I did the 101 - and I've never done a M-dot race - prior to the 101 I just did a single half - Miami Man, which I thought was an excellent race. Perhaps I'm a minority, but I make decent money but can't stand the thought of having to pay $450 a year in advance to take part in an event just to hear, "you are an Ironman", when I can pay a lot less to do the same distance. I know I'm a minority - the dwindling numbers at non-M-dot races show me that. I'll do a M-dot race some day, but not so that it's "easier to explain at the gas station", but because I'm a lemming too, and will have to check that block, so to speak, for myself. I chose to do the 101 because I READ
what was written about the event - the "whys" for doing it, and saw the value in not beating myself up like an IM distance does, and I really wanted to test myself at that distance, before taking on IM. I paid $150 and could have signed up still the week prior for that same amount with readily available discount codes.
Only 117 (I think) started the race - it was personal and charming, if thats any way to describe a race. I felt by the end of the race the guys and volunteers from 101 knew me. It was awesome and made a difference. Sure execution is important, and on race day, these guys and gals did execute. What these folks did on race day and during registration was show that they care about ME. I'll give them more of my money, and recommend them to my tri-friends. Many folks - perhaps outside the slowtwitch mafia - are looking forward to doing this race (btw, there are other communities out there filled with POSITIVE, enthusiastic triatletes...). There are 204 folks signed up for Woodlands right now - spending registration money in advance, and more will sign up after they talk with their friends who've had positive experiences.

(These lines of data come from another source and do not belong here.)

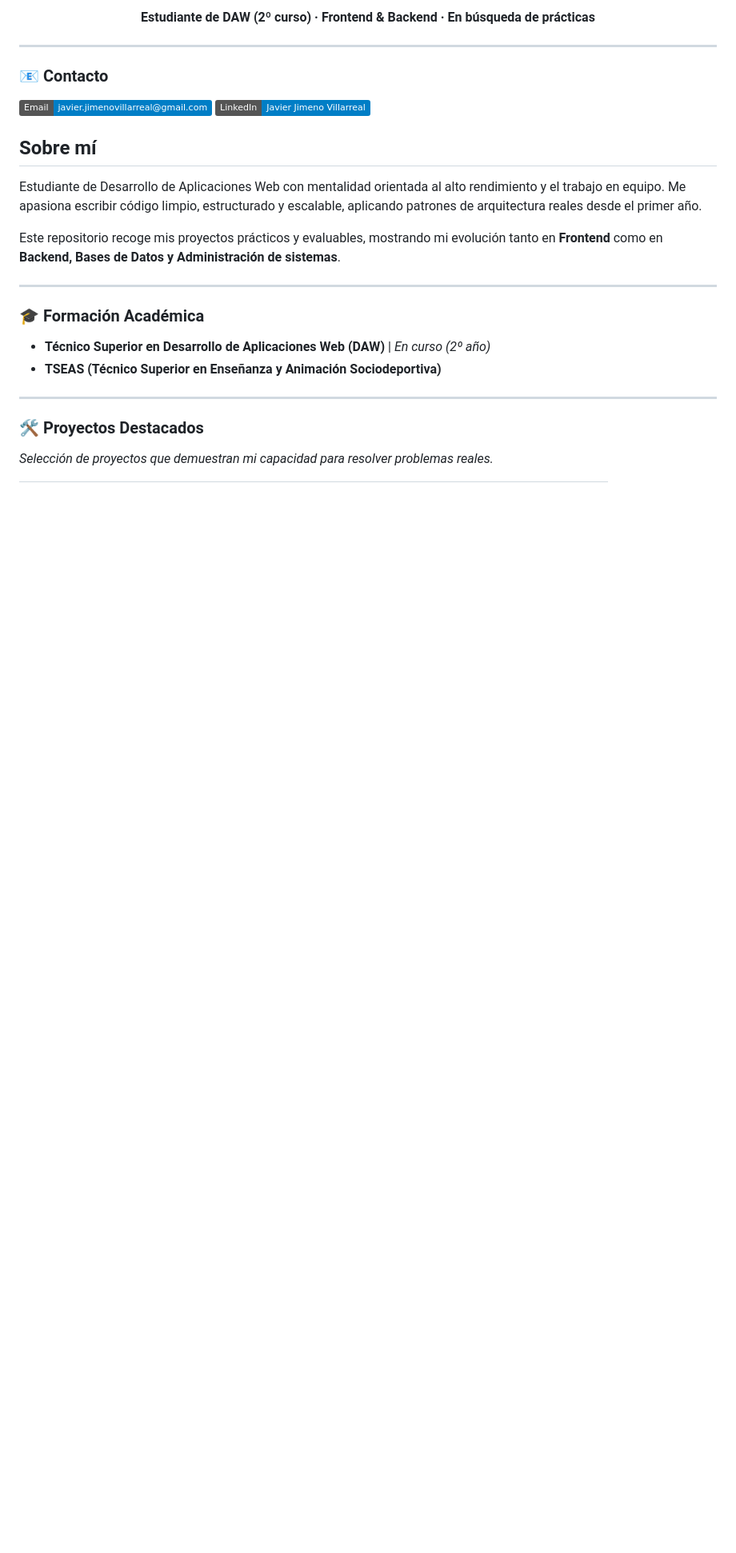
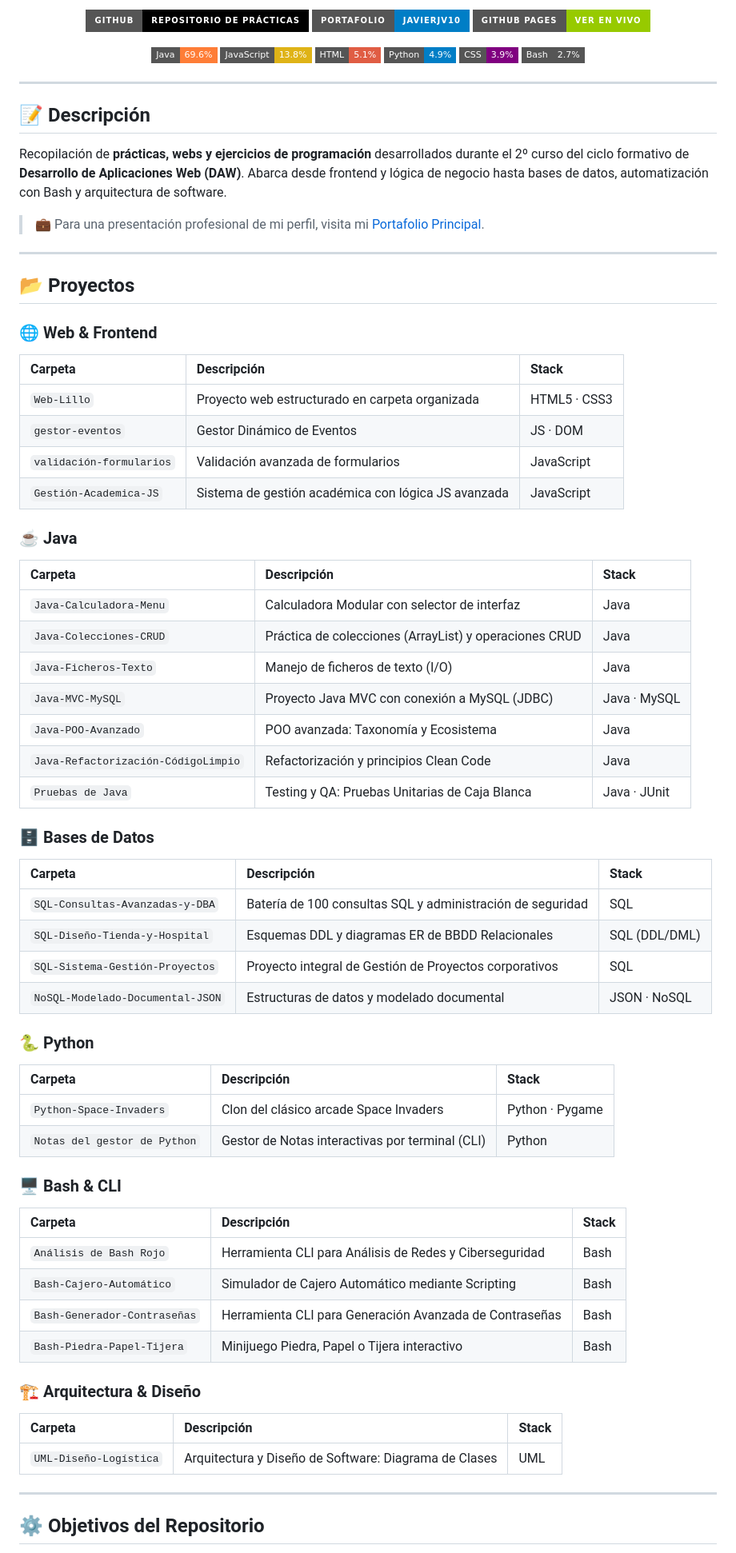
Before and after one commit to JavierJv10/practicas-desarrollo-web, a Markdown page: README.md, the part around one of its changes. Shown at 80% size. Drawn GitHub-style; badges without logos; blank space fills up the shorter version.

```diff
--- a/README.md
+++ b/README.md
@@ -13,28 +6,82 @@
 
-**Estudiante de DAW (2º curso) · Frontend & Backend · En búsqueda de prácticas**
+[![GitHub](https://img.shields.io/badge/GitHub-Repositorio_de_Prácticas-black?style=for-the-badge&logo=github)](https://github.com/JavierJv10/practicas-desarrollo-web)
+[![Portfolio](https://img.shields.io/badge/Portafolio-JavierJv10-blue?style=for-the-badge&logo=github)](https://github.com/JavierJv10)
+[![Web](https://img.shields.io/badge/GitHub_Pages-Ver_en_Vivo-green?style=for-the-badge&logo=githubpages)](https://javierjv10.github.io/practicas-desarrollo-web/)
+
+![Java](https://img.shields.io/badge/Java-69.6%25-orange?style=flat-square&logo=openjdk)
+![JavaScript](https://img.shields.io/badge/JavaScript-13.8%25-yellow?style=flat-square&logo=javascript)
+![HTML](https://img.shields.io/badge/HTML-5.1%25-red?style=flat-square&logo=html5)
+![Python](https://img.shields.io/badge/Python-4.9%25-blue?style=flat-square&logo=python)
+![CSS](https://img.shields.io/badge/CSS-3.9%25-purple?style=flat-square&logo=css3)
+![Caparazón](https://img.shields.io/badge/Bash-2.7%25-gray?style=flat-square&logo=gnubash)
 
 </div>
 
 ---
 
-### 📧 Contacto
-[![](https://img.shields.io/badge/Email-javier.jimenovillarreal@gmail.com-blue?logo=gmail)](mailto:javier.jimenovillarreal@gmail.com)
-[![](https://img.shields.io/badge/LinkedIn-Javier_Jimeno_Villarreal-blue?logo=linkedin)](https://www.linkedin.com/in/javier-jimeno-villarreal-12babb3aa)
+## 📝 Descripción
 
-## Sobre mí
+Recopilación de **prácticas, webs y ejercicios de programación** desarrollados durante el 2º curso del ciclo formativo de **Desarrollo de Aplicaciones Web (DAW)**. Abarca desde frontend y lógica de negocio hasta bases de datos, automatización con Bash y arquitectura de software.
 
-Estudiante de Desarrollo de Aplicaciones Web con mentalidad orientada al alto rendimiento y el trabajo en equipo. Me apasiona escribir código limpio, estructurado y escalable, aplicando patrones de arquitectura reales desde el primer año.
-
-Este repositorio recoge mis proyectos prácticos y evaluables, mostrando mi evolución tanto en **Frontend** como en **Backend, Bases de Datos y Administración de sistemas**.
+> 💼 Para una presentación profesional de mi perfil, visita mi [Portafolio Principal](https://github.com/JavierJv10).
 
 ---
 
-### 🎓 Formación Académica
-* **Técnico Superior en Desarrollo de Aplicaciones Web (DAW)** | *En curso (2º año)*
-* **TSEAS (Técnico Superior en Enseñanza y Animación Sociodeportiva)**
+## 📂 Proyectos
+
+### 🌐 Web & Frontend
+
+| Carpeta | Descripción | Stack |
+| :--- | :--- | :--- |
+| `Web-Lillo` | Proyecto web estructurado en carpeta organizada | HTML5 · CSS3 |
+| `gestor-eventos` | Gestor Dinámico de Eventos | JS · DOM |
+| `validación-formularios` | Validación avanzada de formularios | JavaScript |
+| `Gestión-Academica-JS` | Sistema de gestión académica con lógica JS avanzada | JavaScript |
+
+### ☕ Java
+
+| Carpeta | Descripción | Stack |
+| :--- | :--- | :--- |
+| `Java-Calculadora-Menu` | Calculadora Modular con selector de interfaz | Java |
+| `Java-Colecciones-CRUD` | Práctica de colecciones (ArrayList) y operaciones CRUD | Java |
+| `Java-Ficheros-Texto` | Manejo de ficheros de texto (I/O) | Java |
+| `Java-MVC-MySQL` | Proyecto Java MVC con conexión a MySQL (JDBC) | Java · MySQL |
+| `Java-POO-Avanzado` | POO avanzada: Taxonomía y Ecosistema | Java |
+| `Java-Refactorización-CódigoLimpio` | Refactorización y principios Clean Code | Java |
+| `Pruebas de Java` | Testing y QA: Pruebas Unitarias de Caja Blanca | Java · JUnit |
+
+### 🗄️ Bases de Datos
+
+| Carpeta | Descripción | Stack |
+| :--- | :--- | :--- |
+| `SQL-Consultas-Avanzadas-y-DBA` | Batería de 100 consultas SQL y administración de seguridad | SQL |
+| `SQL-Diseño-Tienda-y-Hospital` | Esquemas DDL y diagramas ER de BBDD Relacionales | SQL (DDL/DML) |
+| `SQL-Sistema-Gestión-Proyectos` | Proyecto integral de Gestión de Proyectos corporativos | SQL |
+| `NoSQL-Modelado-Documental-JSON` | Estructuras de datos y modelado documental | JSON · NoSQL |
+
+### 🐍 Python
+
+| Carpeta | Descripción | Stack |
+| :--- | :--- | :--- |
+| `Python-Space-Invaders` | Clon del clásico arcade Space Invaders | Python · Pygame |
+| `Notas del gestor de Python` | Gestor de Notas interactivas por terminal (CLI) | Python |
+
+### 🖥️ Bash & CLI
+
+| Carpeta | Descripción | Stack |
+| :--- | :--- | :--- |
+| `Análisis de Bash Rojo` | Herramienta CLI para Análisis de Redes y Ciberseguridad | Bash |
+| `Bash-Cajero-Automático` | Simulador de Cajero Automático mediante Scripting | Bash |
+| `Bash-Generador-Contraseñas` | Herramienta CLI para Generación Avanzada de Contraseñas | Bash |
+| `Bash-Piedra-Papel-Tijera` | Minijuego Piedra, Papel o Tijera interactivo | Bash |
+
+### 🏗️ Arquitectura & Diseño
+
+| Carpeta | Descripción | Stack |
+| :--- | :--- | :--- |
+| `UML-Diseño-Logística` | Arquitectura y Diseño de Software: Diagrama de Clases | UML |
 
 ---
 
-### 🛠️ Proyectos Destacados
-*Selección de proyectos que demuestran mi capacidad para resolver problemas reales.*
+## ⚙️ Objetivos del Repositorio
 
```
Also changed, not shown: other parts of README.md (+18 -55 lines).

I averaged 7.6 hrs a week training for this event in the 25 weeks leading up to it. It's not a race you have to commit hours and hours of training time to. I was not beat up by it. No - I'm not fast or strong in an event - I dig the lifestyle. I dig the challenge. I know that I'm not ready for IM distance. I proved that to myself on May 6th. I gained invaluable knowledge about pacing, nutrition, liquids, heat and proper tire changing gear that wasn't learned at the half IM distance. This was a much different race than 70.6, as I'm sure the next step will be - when I'm ready.
There's a progression to triathlon that I think many people overlook or ignore. Folks go after thier M-Dot tattoo too early, before they are ready, and suddenly they never want to do that distance again. The investment in time and energy and toll on the body with such a quick ramp-up is too much for many, many people...it probably hurts the long-distance tri market in the long run because of the lack of repeat business! This race lends itself well to folks who want to test the waters and realize that this year is not thier LAST year in long-distance triathlon. Do a half; when it feels good, try the 101 - it's ok to bounce back to a half or do another 101 to build confidence for a full. Why bother? Because if your training at the Half level, you can do a 101. It's a step up, in the right direction, and it doesn't kill ya. It means something to me. I don't really care if the IM finisher's of the world think less of the race - really, every one of my tri friends and accuaintances have congratulated me on the accomplishment (most are IM finishers). No one has said, "yea, but it's not an Ironman...". It certaintly isn't an Ironman, but now I know what I need to do to get there. Thank you, One-O-One. Good job in Bradenton; my wife (who as a spectator was treated first class, unlike at other races) and I had an excellent experience.